▸ WHAT YOU NEED TO DO: Each line holding the string "align" is to be copied from the data.

##### DATA LISTING #####

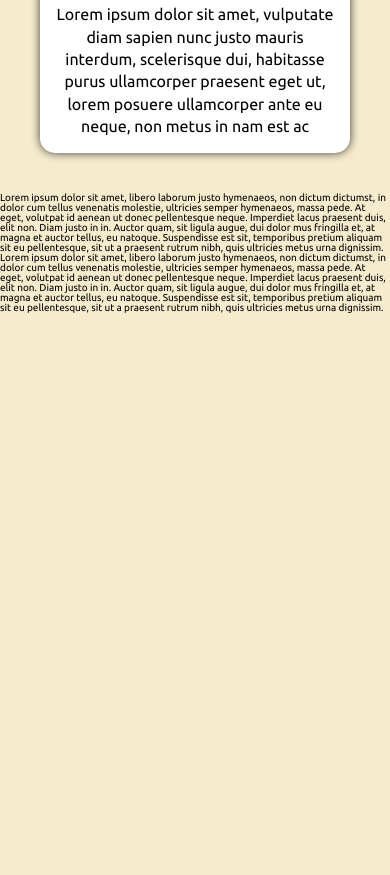
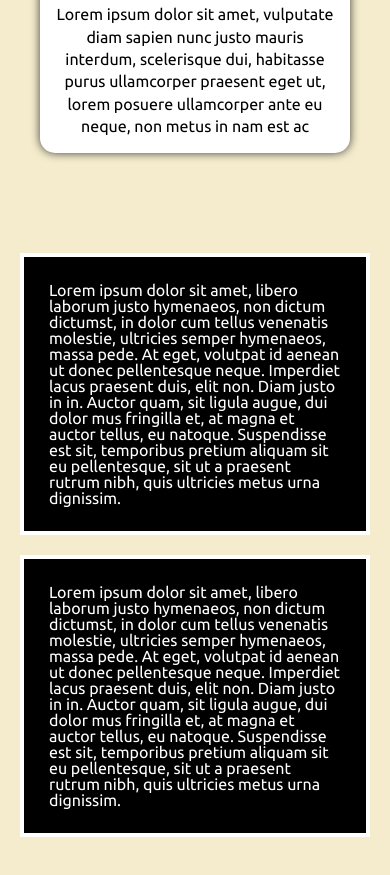
Before and after one commit to core-interaction-lab-spring-2019/ci-week-four-hw, a plain HTML site: page index.html in a window 390 px wide. Shown: the part 1471-2346 px from the top of the page. Before the commit the page ends 1784 px from the top, so only its background shows below. Drawn offline with Linux system fonts and the light colour scheme.

Commit message:
for once i actually know what i'm doing

```diff
--- a/index.html
+++ b/index.html
@@ -6,7 +6,7 @@
 		<meta name="keywords" content="Site Title">
 		<meta name="viewport" content="width=device-width, initial-scale=1, maximum-scale=1, user-scalable=0">
 
-		<title>Site Title</title>
+		<title>Week 4 Homework</title>
 
 		<meta property="og:url" content="http://" />
 		<meta property="og:type" content="website" />
@@ -51,14 +51,14 @@
 
 		<div class="text-module-container">
 			<div class="text-module">
-				<p>Lorem ipsum dolor sit amet, libero laborum justo hymenaeos, non dictum dictumst, in dolor cum tellus venenatis molestie,
+				<p class="text">Lorem ipsum dolor sit amet, libero laborum justo hymenaeos, non dictum dictumst, in dolor cum tellus venenatis molestie,
 				ultricies semper hymenaeos, massa pede. At eget, volutpat id aenean ut donec pellentesque neque. Imperdiet lacus
 				praesent duis, elit non. Diam justo in in. Auctor quam, sit ligula augue, dui dolor mus fringilla et, at magna et auctor
 				tellus, eu natoque. Suspendisse est sit, temporibus pretium aliquam sit eu pellentesque, sit ut a praesent rutrum nibh,
 				quis ultricies metus urna dignissim.</p>
 			</div>
 			<div class="text-module">
-				<p>Lorem ipsum dolor sit amet, libero laborum justo hymenaeos, non dictum dictumst, in dolor cum tellus venenatis molestie,
+				<p class="text">Lorem ipsum dolor sit amet, libero laborum justo hymenaeos, non dictum dictumst, in dolor cum tellus venenatis molestie,
 				ultricies semper hymenaeos, massa pede. At eget, volutpat id aenean ut donec pellentesque neque. Imperdiet lacus
 				praesent duis, elit non. Diam justo in in. Auctor quam, sit ligula augue, dui dolor mus fringilla et, at magna et auctor
 				tellus, eu natoque. Suspendisse est sit, temporibus pretium aliquam sit eu pellentesque, sit ut a praesent rutrum nibh,
--- a/mobile.css
+++ b/mobile.css
@@ -1,3 +1,13 @@
+:root {
+	--color-one: #000000;
+	--color-two: #F5ECCD;
+	--color-three: #FFFFFF;
+	--color-four: rgba(0,0,0,.75);
+	--title-font: "Staatliches", cursive;
+	--copy-font: "Ubuntu", sans-serif;
+	--spacing: 15px;
+}
+
 @media only screen and (max-width: 915px) {
 
 	.card-container {
@@ -10,4 +20,24 @@
 		max-width: 600px;
 		margin-bottom: 20px;
 	}
+
+	.text-module-container {
+		flex-wrap: wrap;
+		justify-content: center;
+	}
+
+	.text-module {
+		width: 100%;
+		max-width: 300px;
+		margin-bottom: 20px;
+
+		font-family: var(--copy-font)
+		font-size: 1.6em;
+		background-color: var(--color-one);
+		border: 4px solid var(--color-three);
+	}
+
+	.text {
+		color: var(--color-three);
+	}
 }
--- a/style.css
+++ b/style.css
@@ -78,6 +78,22 @@ header {
 	text-align: center;
 }
 
+.text-module {
+	font-family: var(--copy-font);
+	font-size: 1.6em;
+	width: 385px;
+	margin: 0 20px;
+	padding: 25px;
+	background-color: var(--color-three);
+	border: 4px solid var(--color-one);
+}
+
 .text-module-container {
-	margin-top: 20px;
+	max-width: 1280px;
+	display: flex;
+	justify-content: center;
+	margin-top: 80px;
+	margin-bottom: 80px;
+	margin-left: auto;
+	margin-right: auto;
 }
```
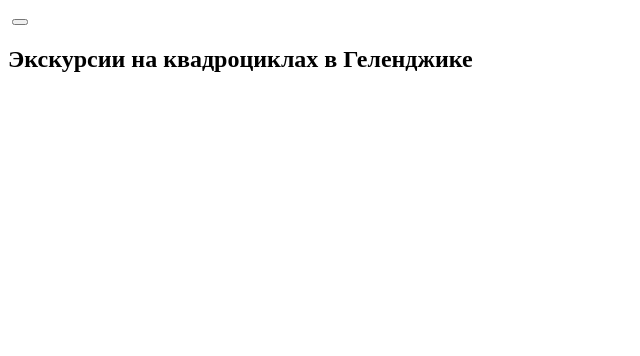
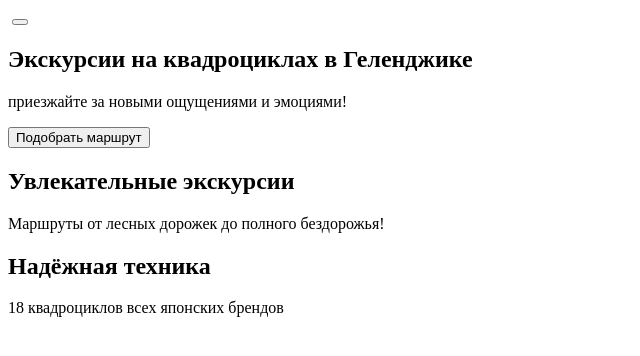
Before and after one commit to FrontendCourseMP/intro-to-layout-Bakhadyr04, a plain HTML site: page index.html in a window 1280 px wide. Shown: the whole page, without its empty margins (0-640 px from the left). Drawn offline with Linux system fonts and the light colour scheme.

Commit message:
section 2

```diff
--- a/index.html
+++ b/index.html
@@ -16,6 +16,15 @@
     <main>
         <section>
             <h1>Экскурсии на квадроциклах в Геленджике</h1>
+            <p>приезжайте за новыми ощущениями и эмоциями!</p>
+            <a href="#"><button>Подобрать маршрут</button></a>
+        </section>
+        <section>
+            <h1></h1>
+            <h2>Увлекательные экскурсии</h2>
+            <p>Маршруты от лесных дорожек до полного бездорожья!</p>
+            <h2>Надёжная техника</h2>
+            <p>18 квадроциклов всех японских брендов</p>
         </section>
     </main>
 </body>
```
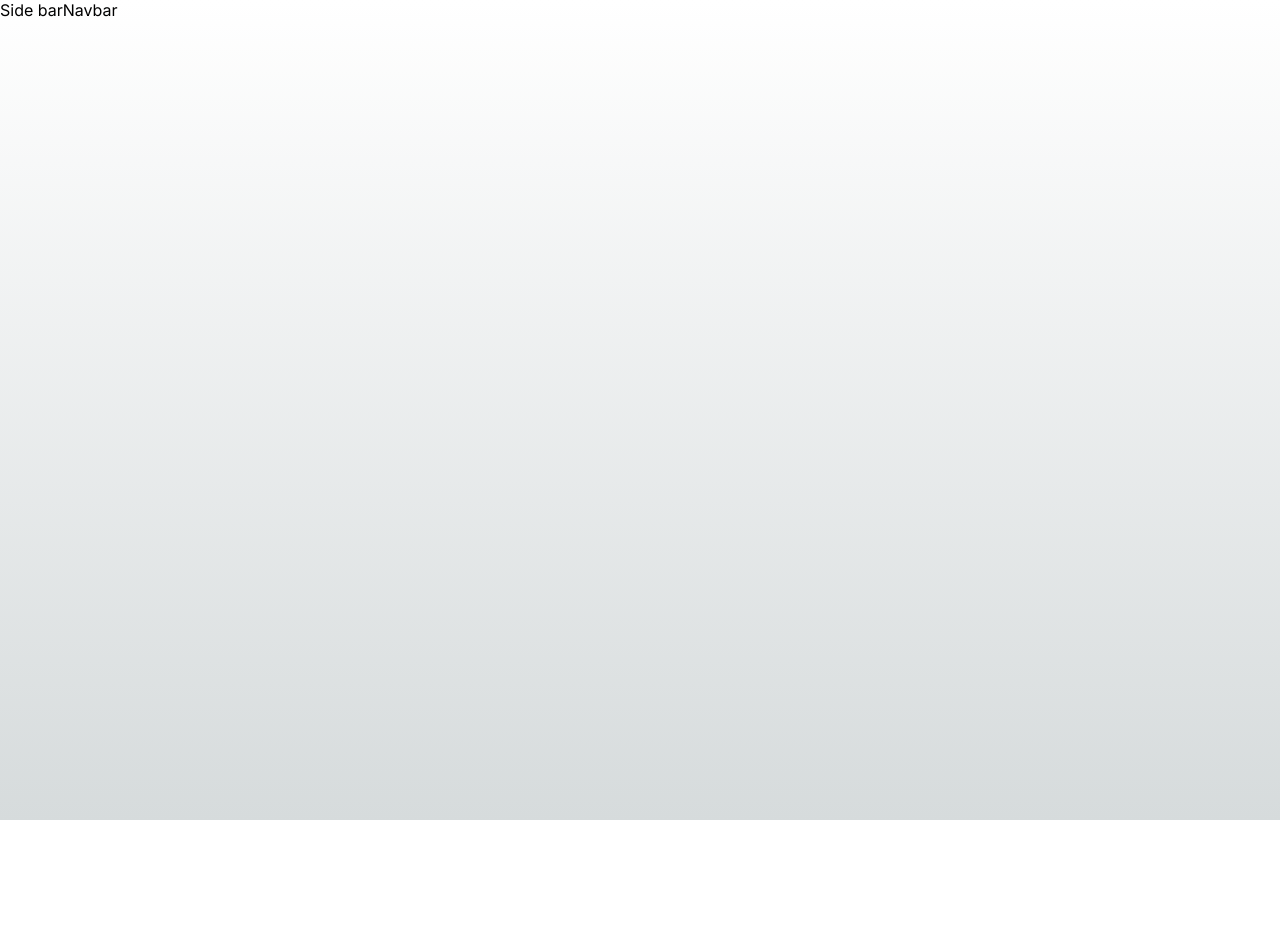
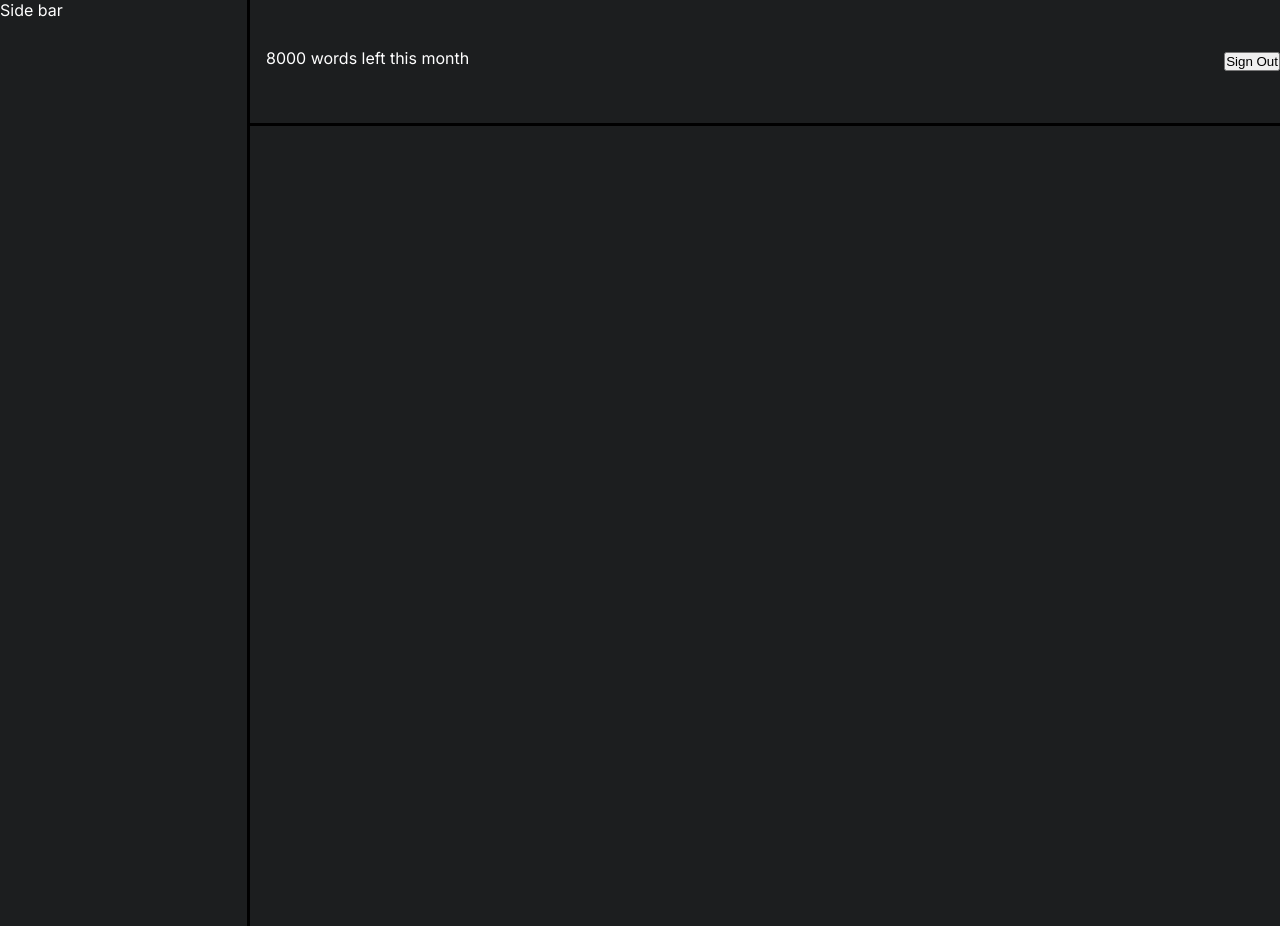
Before and after one commit to youhanasheriff/chatiko_ai_assistant_web, a Next.js app: page / in a window 1280 px wide. Before the commit the page ends 820 px from the top, so only its background shows below. Built offline with nearby package versions, Linux system fonts and the light colour scheme; no server answers; sample sign-in values are in the browser's storage.

Commit message:
Added side bar and nav bar layout

```diff
--- a/src/app/layout.tsx
+++ b/src/app/layout.tsx
@@ -8,6 +8,7 @@ const inter = Inter({ subsets: ['latin'] });
 import components from '@/components/components';
 
 import '@/styles/globals.scss';
+import { getServerSession } from 'next-auth';
 
 export const metadata: Metadata = {
   title: 'Chatiko AI - Your virtual companion | Home',
@@ -21,16 +22,28 @@ export default async function RootLayout({
 }: {
   children: React.ReactNode;
 }) {
-  return (
-    <html lang="en">
-      <body className={inter.className}>
-        <aside>Side bar</aside>
+  const session = await getServerSession();
 
-        <main>
+  let child = null;
+
+  if (!session || !session.user) {
+    child = children;
+  } else {
+    child = (
+      <>
+        <aside data-authentication="true">Side bar</aside>
+
+        <main data-authentication="true">
           <Navbar />
           {children}
         </main>
-      </body>
+      </>
+    );
+  }
+
+  return (
+    <html lang="en">
+      <body className={inter.className}>{child}</body>
     </html>
   );
 }
--- a/src/components/Navbar/index.tsx
+++ /dev/null
@@ -1,7 +0,0 @@
-import React from 'react';
-
-const Navbar = () => {
-  return <nav>Navbar</nav>;
-};
-
-export default Navbar;
--- /dev/null
+++ b/src/components/WordsLeftBar/index.tsx
@@ -0,0 +1,16 @@
+import React from 'react';
+
+import style from './style.module.scss';
+
+const WordsLeftBar = () => {
+  return (
+    <div className={style.bg}>
+      <p>8000 words left this month</p>
+      <div className={style.progress_bar}>
+        <div />
+      </div>
+    </div>
+  );
+};
+
+export default WordsLeftBar;
--- /dev/null
+++ b/src/components/WordsLeftBar/style.module.scss
@@ -0,0 +1,13 @@
+.bg {
+  margin-left: 16px;
+
+  .progress_bar {
+    height: 8px;
+    width: 163px;
+
+    & div {
+      background-color: var(--dark-dark-accent);
+      border-radius: 5px;
+    }
+  }
+}
--- a/src/components/components.ts
+++ b/src/components/components.ts
@@ -1,7 +1,7 @@
 import WelcomeTitle from './WelcomeTitle';
 import TextInputField from './forms/TextInputField';
 import Button from './forms/Button';
-import Navbar from './Navbar';
+import Navbar from './layouts/Navbar';
 
 export default {
   Texts: {
--- /dev/null
+++ b/src/components/layouts/Navbar/index.tsx
@@ -0,0 +1,20 @@
+'use client';
+
+import React from 'react';
+
+import { signOut } from 'next-auth/react';
+
+import WordsLeftBar from '@/components/WordsLeftBar';
+
+import style from './style.module.scss';
+
+const Navbar = () => {
+  return (
+    <nav className={style.nav}>
+      <WordsLeftBar />
+      <button onClick={(e) => signOut()}> Sign Out </button>
+    </nav>
+  );
+};
+
+export default Navbar;
--- /dev/null
+++ b/src/components/layouts/Navbar/style.module.scss
@@ -0,0 +1,12 @@
+.nav {
+  width: 100%;
+  height: 126px;
+
+  background-color: var(--background-hex);
+
+  display: flex;
+  justify-content: space-between;
+  align-items: center;
+
+  border-bottom: 3px solid black;
+}
--- a/src/styles/globals.scss
+++ b/src/styles/globals.scss
@@ -5,19 +5,18 @@
     'Roboto Mono', 'Oxygen Mono', 'Ubuntu Monospace', 'Source Code Pro',
     'Fira Mono', 'Droid Sans Mono', 'Courier New', monospace;
 
-  --foreground-hex: #000000;
-  --background-start-hex: #d6dbdc;
-  --background-end-hex: #ffffff;
+  --foreground-hex: #ffffff;
+  --background-start-hex: #1c1e1f;
+  --background-end-hex: #1c1e1f;
+  --background-hex: #1c1e1f;
 
-  --primary-glow: conic-gradient(
-    from 180deg at 50% 50%,
-    #16abff33 0deg,
-    #0885ff33 55deg,
-    #54d6ff33 120deg,
-    #0071ff33 160deg,
-    transparent 360deg
+  --primary-glow: radial-gradient(#0141ff66, #0141ff00);
+  --secondary-glow: linear-gradient(
+    to bottom right,
+    #0141ff00,
+    #0141ff00,
+    #0141ff4d
   );
-  --secondary-glow: radial-gradient(#ffffff, #ffffff00);
 
   --tile-start-hex: #eff5f9;
   --tile-end-hex: #e4e8e9;
@@ -35,13 +34,11 @@
   --callout-border-hex: #acafb0;
   --card-hex: #b4b9bc;
   --card-border-hex: #838687;
-}
 
-@media (prefers-color-scheme: dark) {
-  :root {
   --foreground-hex: #ffffff;
-    --background-start-hex: #000000;
-    --background-end-hex: #000000;
+  --background-start-hex: #1c1e1f;
+  --background-end-hex: #1c1e1f;
+  --background-hex: #1c1e1f;
 
   --primary-glow: radial-gradient(#0141ff66, #0141ff00);
   --secondary-glow: linear-gradient(
@@ -67,7 +64,21 @@
   --callout-border-hex: #6c6c6c;
   --card-hex: #646464;
   --card-border-hex: #c8c8c8;
-  }
+
+  --accent-100: #7feaf0;
+  --accent-40: #7feaf066;
+  --accent-80: #7feaf0cc;
+  --bg-dark: #121212;
+  --collection-1-color: #ffffff;
+  --collection-1-SUCCESS: #4bb543;
+  --dark-accent: #4a7577;
+  --dark-dark-accent: #061d1e;
+  --gray-0: #272727;
+  --gray-80: #4f4f4fcc;
+  --white-100: #ffffff;
+  --white-40: #ffffff66;
+  --white-60: #ffffff99;
+  --white-80: #ffffffcc;
 }
 
 * {
@@ -78,10 +89,21 @@
 
 html,
 body {
-  max-width: 100vw;
+  width: 100vw;
   overflow-x: hidden;
 
   display: flex;
+
+  & > aside[data-authentication='true'] {
+    min-width: 250px;
+    max-width: 350px;
+    margin: 0 auto;
+    border-right: 3px solid black;
+  }
+
+  & > main[data-authentication='true'] {
+    width: 100%;
+  }
 }
 
 body {
```
Lines whose indentation alone changed are shown as unchanged.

#####

▸ ANSWER SECTION:
 	text-align: center;
+  align-items: center;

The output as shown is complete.